Problem: Every line of the entries below that mentions "barplot" is to be copied out.

********************

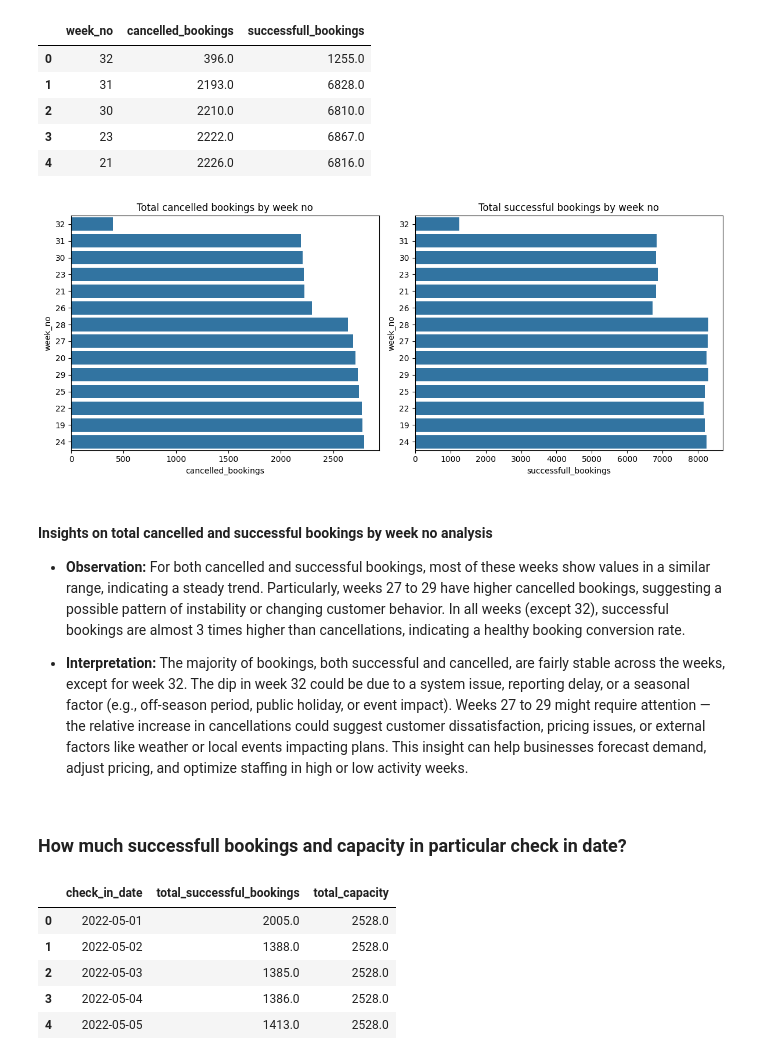
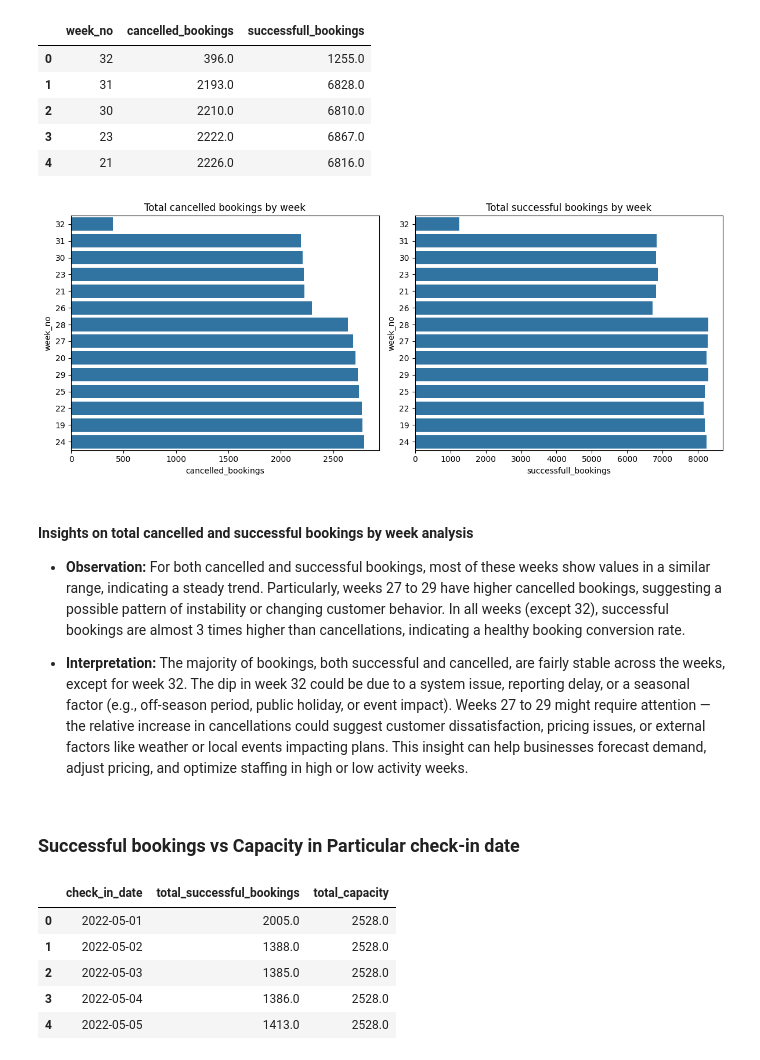
Before and after one commit to Bhuvi128/Hospitality-Revenue-Optimization-Analysis, a Jupyter notebook: Hospitality Revenue Optimzation.ipynb, the cells around one changed output. Saved outputs shown, nothing was run; the diff lists cells and outputs as text; code cells hidden in the pictures.

```diff
--- a/Hospitality Revenue Optimzation.ipynb
+++ b/Hospitality Revenue Optimzation.ipynb
@@ -1344,20 +1314,20 @@ week_no_book['week_no'] = week_no_book['week_no'].astype('str')
 # %%
 fig, axes = plt.subplots(1, 2, figsize = (12,5))
 
-# Plot total cancelled bookings by day type
+# Plot total cancelled bookings by week
 sns.barplot(data = week_no_book, y = 'week_no', x = 'cancelled_bookings', ax = axes[0])
-axes[0].set_title("Total cancelled bookings by week no")
+axes[0].set_title("Total cancelled bookings by week")
 
-# Plot total successful bookings by day type
+# Plot total successful bookings by week
 sns.barplot(data = week_no_book, y = 'week_no', x = 'successfull_bookings', ax = axes[1])
-axes[1].set_title("Total successful bookings by week no")
+axes[1].set_title("Total successful bookings by week")
 
 plt.tight_layout()
 plt.show()
 # %% [output]
-[figure, old version]
+[figure, new version]
 # %% [markdown]
-#### Insights on total cancelled and successful bookings by week no analysis
+#### Insights on total cancelled and successful bookings by week analysis
 
 - **Observation:**
   For both cancelled and successful bookings, most of these weeks show values in a similar range, indicating a steady trend. Particularly, weeks 27 to 29 have higher cancelled bookings, suggesting a possible pattern of instability or changing customer behavior. In all weeks (except 32), successful bookings are almost 3 times higher than cancellations, indicating a healthy booking conversion rate.
@@ -1365,7 +1335,7 @@ plt.show()
 - **Interpretation:**
   The majority of bookings, both successful and cancelled, are fairly stable across the weeks, except for week 32. The dip in week 32 could be due to a system issue, reporting delay, or a seasonal factor (e.g., off-season period, public holiday, or event impact). Weeks 27 to 29 might require attention — the relative increase in cancellations could suggest customer dissatisfaction, pricing issues, or external factors like weather or local events impacting plans. This insight can help businesses forecast demand, adjust pricing, and optimize staffing in high or low activity weeks.
 # %% [markdown]
-### How much successfull bookings and capacity in particular check in date?
+### Successful bookings vs Capacity in Particular check-in date
 # %%
 query = """
 select check_in_date,
```
Also changed, not shown: parts of 72 cells of this notebook.
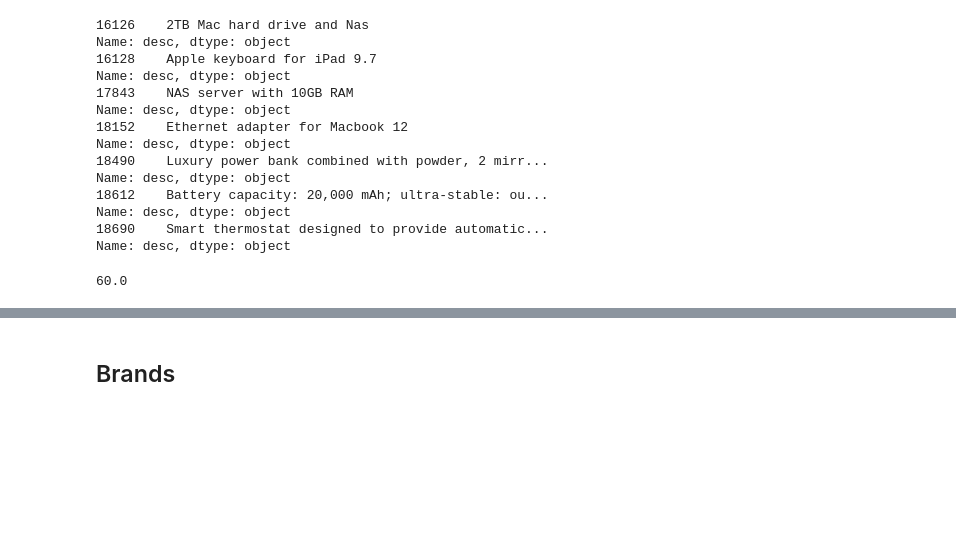
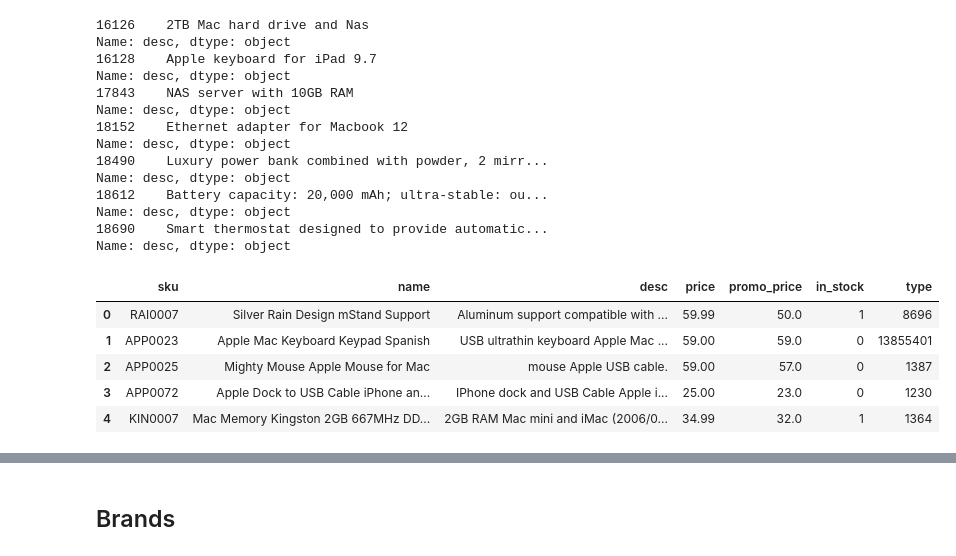
Before and after one commit to Donal-Flanagan/WBS_coding_school_data_science_bootcamp, a Jupyter notebook: python-project-2/3-data-cleaning.ipynb, the cells around one changed output, grey strips where cells are left out. Cells and saved outputs as stored; diff of their text form; code cells hidden in the pictures; blank space fills up the shorter version.

```diff
--- a/python-project-2/3-data-cleaning.ipynb
+++ b/python-project-2/3-data-cleaning.ipynb
@@ -658,52 +658,59 @@ def remove_duplicates(df, col):
 
 def transform_price_to_floats(df):
     return (
         df.assign(price = df.price.str.split('.')
                   .apply(lambda x : x[0]+x[1]+'.'+x[2] if len(x)==3 else (x[0]+'.'+ x[1] if len(x)==2 else x[0]))
                   .astype(float)
         )
     )
 
-def assign_digits_before_decimal(df):
-    from math import floor
-    return df.assign(digits_before_decimal = df.price
-                     .map(floor)
-                     .map(str)
-                     .map(len)
-                    )
 
 def split_and_join_promo_prices(df):
     return df.assign(promo_price=df.promo_price
                      .str.split('.')
                      .str.join('')
-                     .apply(lambda x: x+'00')
+                     .apply(lambda x: x+'.00')
                     )
 
-def _decimal_position(s, pos):
+def _insert_decimal_at_position(s, pos):
+    s = s.split('.')
+    s = s[0] + s[1]
     s = s[:pos]+'.'+s[pos:]
     return s
 
-def insert_decimal(df):
+
+def insert_decimal(row):
+    decimal_position = -2
+    while float(row.promo_price) > row.price:
+        if round(float(row.promo_price), 0) == round(row.price, 0):
+            row.promo_price = row.price
+            return row.promo_price
+        else:
+            row.promo_price = _insert_decimal_at_position(row.promo_price, decimal_position)
+            decimal_position += -1
+
+    return round(float(row.promo_price))
+
+
+def insert_decimal_in_promo_price(df):
     return df.assign(promo_price = df.apply(lambda row: _decimal_position(row.promo_price,
-                                                                         row.digits_before_decimal),
+                                                                          row.digits_before_decimal),
                                             axis=1))
-
-def transform_promo_price_to_float(df):
-    return df.assign(promo_price = df.promo_price
-                        .astype(float)
-                        .round(2))
 
 temp = (products
         .pipe(start_pipeline)
         .pipe(remove_duplicates,col='price')
         .pipe(transform_price_to_floats)
-        .pipe(assign_digits_before_decimal)
         .pipe(split_and_join_promo_prices)
-        .pipe(insert_decimal)
-        .pipe(transform_promo_price_to_float)
 )
 
-temp2[temp2.promo_price > temp2.price]
+temp['promo_price'] = [insert_decimal(row) for index, row in temp.iterrows()]
+temp.head()
 # %% [output]
-60.0
+|  | sku | name | desc | price | promo_price | in_stock | type |
+| 0 | RAI0007 | Silver Rain Design mStand Support | Aluminum support compatible with ... | 59.99 | 50.0 | 1 | 8696 |
+| 1 | APP0023 | Apple Mac Keyboard Keypad Spanish | USB ultrathin keyboard Apple Mac ... | 59.00 | 59.0 | 0 | 13855401 |
+| 2 | APP0025 | Mighty Mouse Apple Mouse for Mac | mouse Apple USB cable. | 59.00 | 57.0 | 0 | 1387 |
+| 3 | APP0072 | Apple Dock to USB Cable iPhone an... | IPhone dock and USB Cable Apple i... | 25.00 | 23.0 | 0 | 1230 |
+| 4 | KIN0007 | Mac Memory Kingston 2GB 667MHz DD... | 2GB RAM Mac mini and iMac (2006/0... | 34.99 | 32.0 | 1 | 1364 |
 # %%
```
Also changed, not shown: parts of 5 cells of this notebook.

********************

Written reply:
 sns.barplot(data = week_no_book, y = 'week_no', x = 'cancelled_bookings', ax = axes[0])
 sns.barplot(data = week_no_book, y = 'week_no', x = 'successfull_bookings', ax = axes[1])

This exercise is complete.